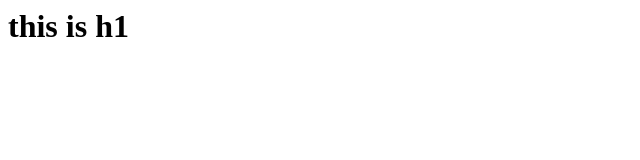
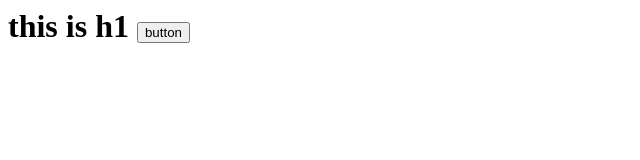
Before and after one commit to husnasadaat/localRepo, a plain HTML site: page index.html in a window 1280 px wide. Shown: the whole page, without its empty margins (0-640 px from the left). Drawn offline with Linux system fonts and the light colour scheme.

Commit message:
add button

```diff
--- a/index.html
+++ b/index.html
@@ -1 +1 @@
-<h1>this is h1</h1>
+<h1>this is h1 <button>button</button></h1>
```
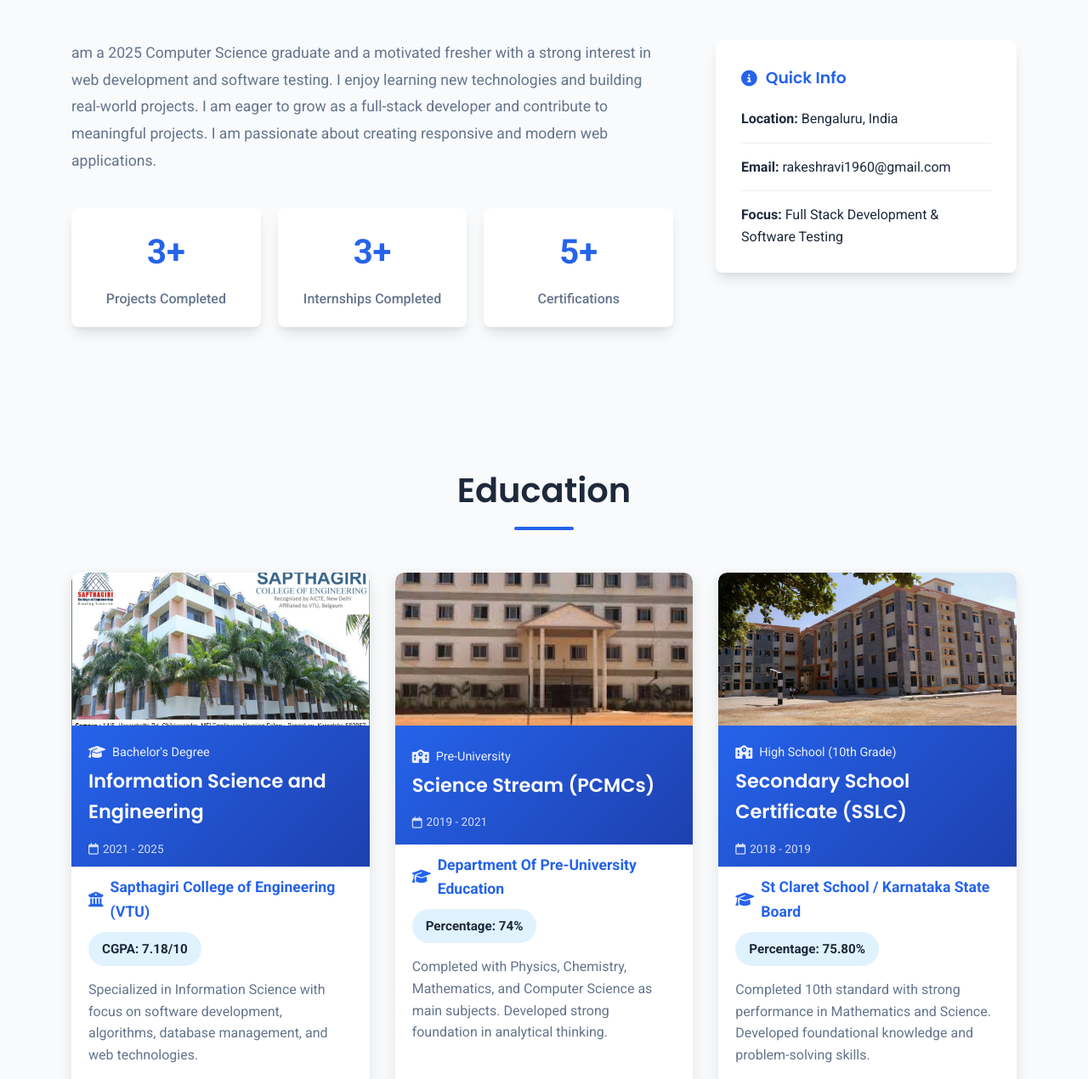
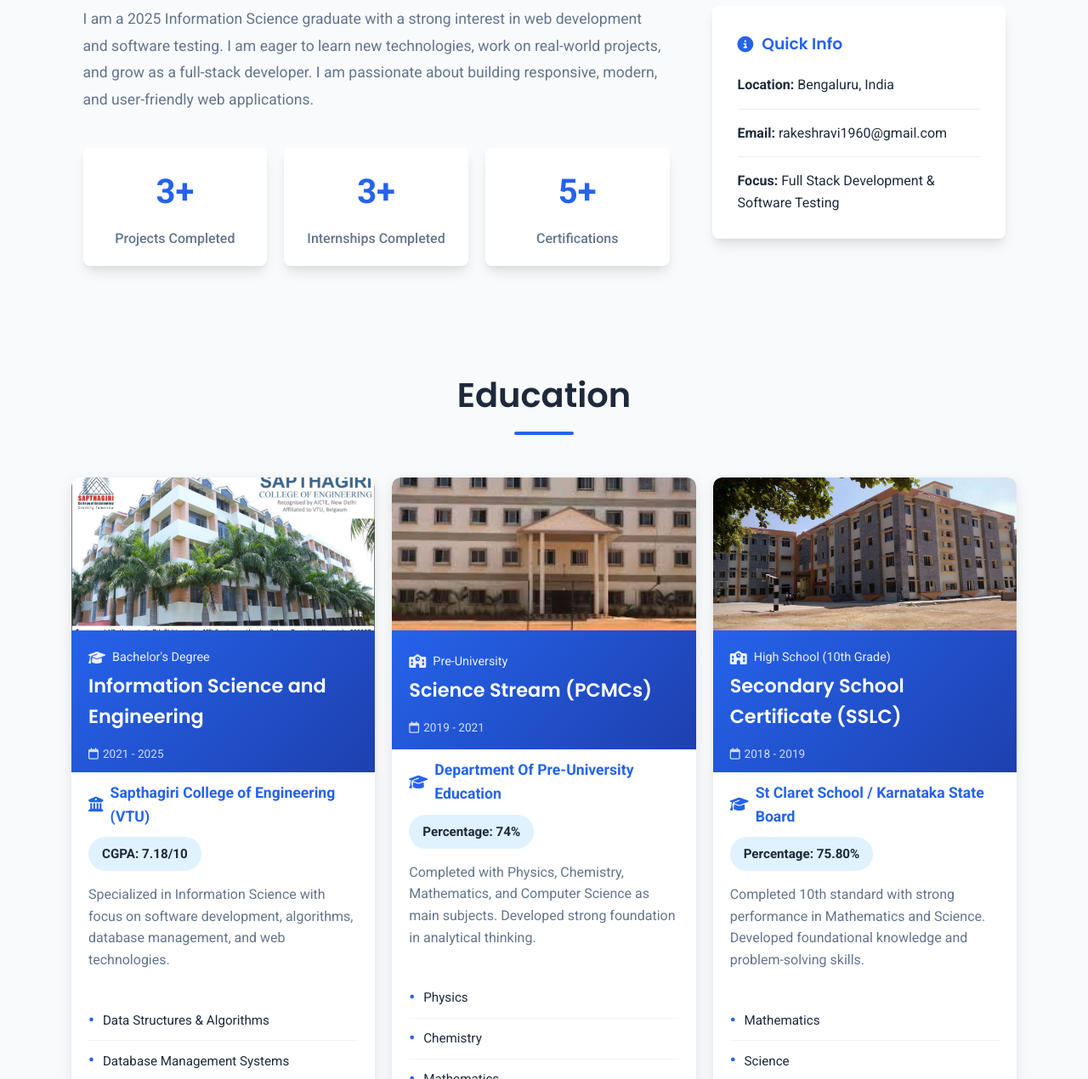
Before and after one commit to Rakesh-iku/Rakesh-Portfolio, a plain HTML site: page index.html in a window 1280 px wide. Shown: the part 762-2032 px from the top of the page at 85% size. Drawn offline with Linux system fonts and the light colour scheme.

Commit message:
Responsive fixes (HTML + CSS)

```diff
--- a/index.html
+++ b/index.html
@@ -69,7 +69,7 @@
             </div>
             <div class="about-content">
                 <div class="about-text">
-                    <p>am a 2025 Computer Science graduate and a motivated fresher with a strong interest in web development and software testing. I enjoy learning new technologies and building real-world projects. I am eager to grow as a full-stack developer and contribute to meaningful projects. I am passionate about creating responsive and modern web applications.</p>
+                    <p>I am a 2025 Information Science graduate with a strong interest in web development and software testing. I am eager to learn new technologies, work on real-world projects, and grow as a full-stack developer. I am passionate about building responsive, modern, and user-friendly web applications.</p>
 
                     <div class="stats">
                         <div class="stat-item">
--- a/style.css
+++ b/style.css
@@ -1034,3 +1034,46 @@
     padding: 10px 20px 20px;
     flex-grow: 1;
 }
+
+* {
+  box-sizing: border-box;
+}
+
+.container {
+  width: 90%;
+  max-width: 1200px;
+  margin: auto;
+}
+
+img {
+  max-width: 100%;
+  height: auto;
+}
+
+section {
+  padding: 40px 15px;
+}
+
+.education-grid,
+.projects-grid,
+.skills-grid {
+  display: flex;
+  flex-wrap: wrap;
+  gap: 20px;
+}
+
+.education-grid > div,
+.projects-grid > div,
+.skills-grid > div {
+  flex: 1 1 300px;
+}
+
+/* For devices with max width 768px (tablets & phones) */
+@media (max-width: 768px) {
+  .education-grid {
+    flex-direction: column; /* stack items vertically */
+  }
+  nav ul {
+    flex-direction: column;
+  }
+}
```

┄┄┄┄┄┄┄┄┄┄

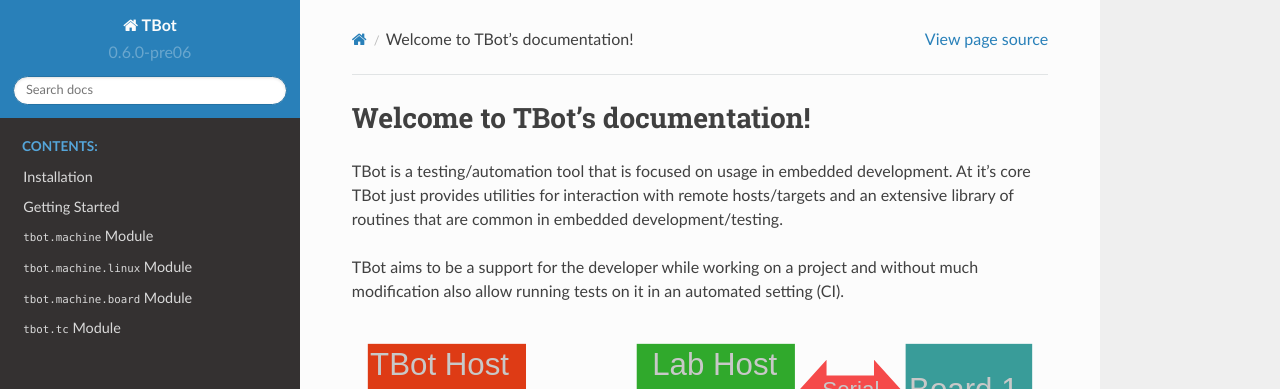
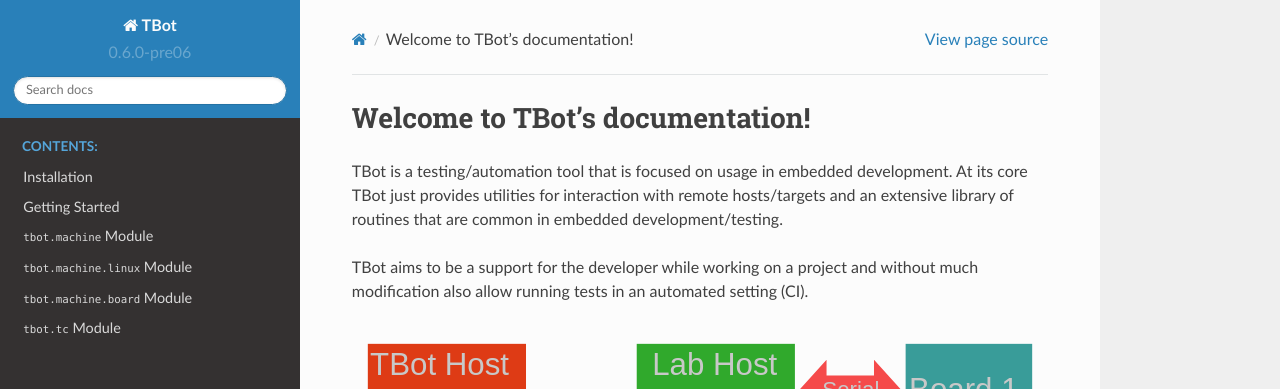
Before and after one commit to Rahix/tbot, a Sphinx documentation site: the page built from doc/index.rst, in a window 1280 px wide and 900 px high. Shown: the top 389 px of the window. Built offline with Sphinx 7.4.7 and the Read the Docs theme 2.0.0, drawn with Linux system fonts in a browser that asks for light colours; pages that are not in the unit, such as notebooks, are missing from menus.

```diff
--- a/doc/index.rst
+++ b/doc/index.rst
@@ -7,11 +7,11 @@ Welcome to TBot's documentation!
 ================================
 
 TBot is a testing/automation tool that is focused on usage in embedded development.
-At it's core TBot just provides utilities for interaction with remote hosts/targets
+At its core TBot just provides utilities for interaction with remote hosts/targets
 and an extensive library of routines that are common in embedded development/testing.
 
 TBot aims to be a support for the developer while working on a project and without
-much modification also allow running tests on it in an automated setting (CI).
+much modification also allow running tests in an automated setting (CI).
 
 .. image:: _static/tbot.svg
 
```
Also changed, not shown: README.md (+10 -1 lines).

┄┄┄┄┄┄┄┄┄┄

- Problem description -
Counting only lines of the data above that hold "grid", report the total and nothing else.

- Written answer -
7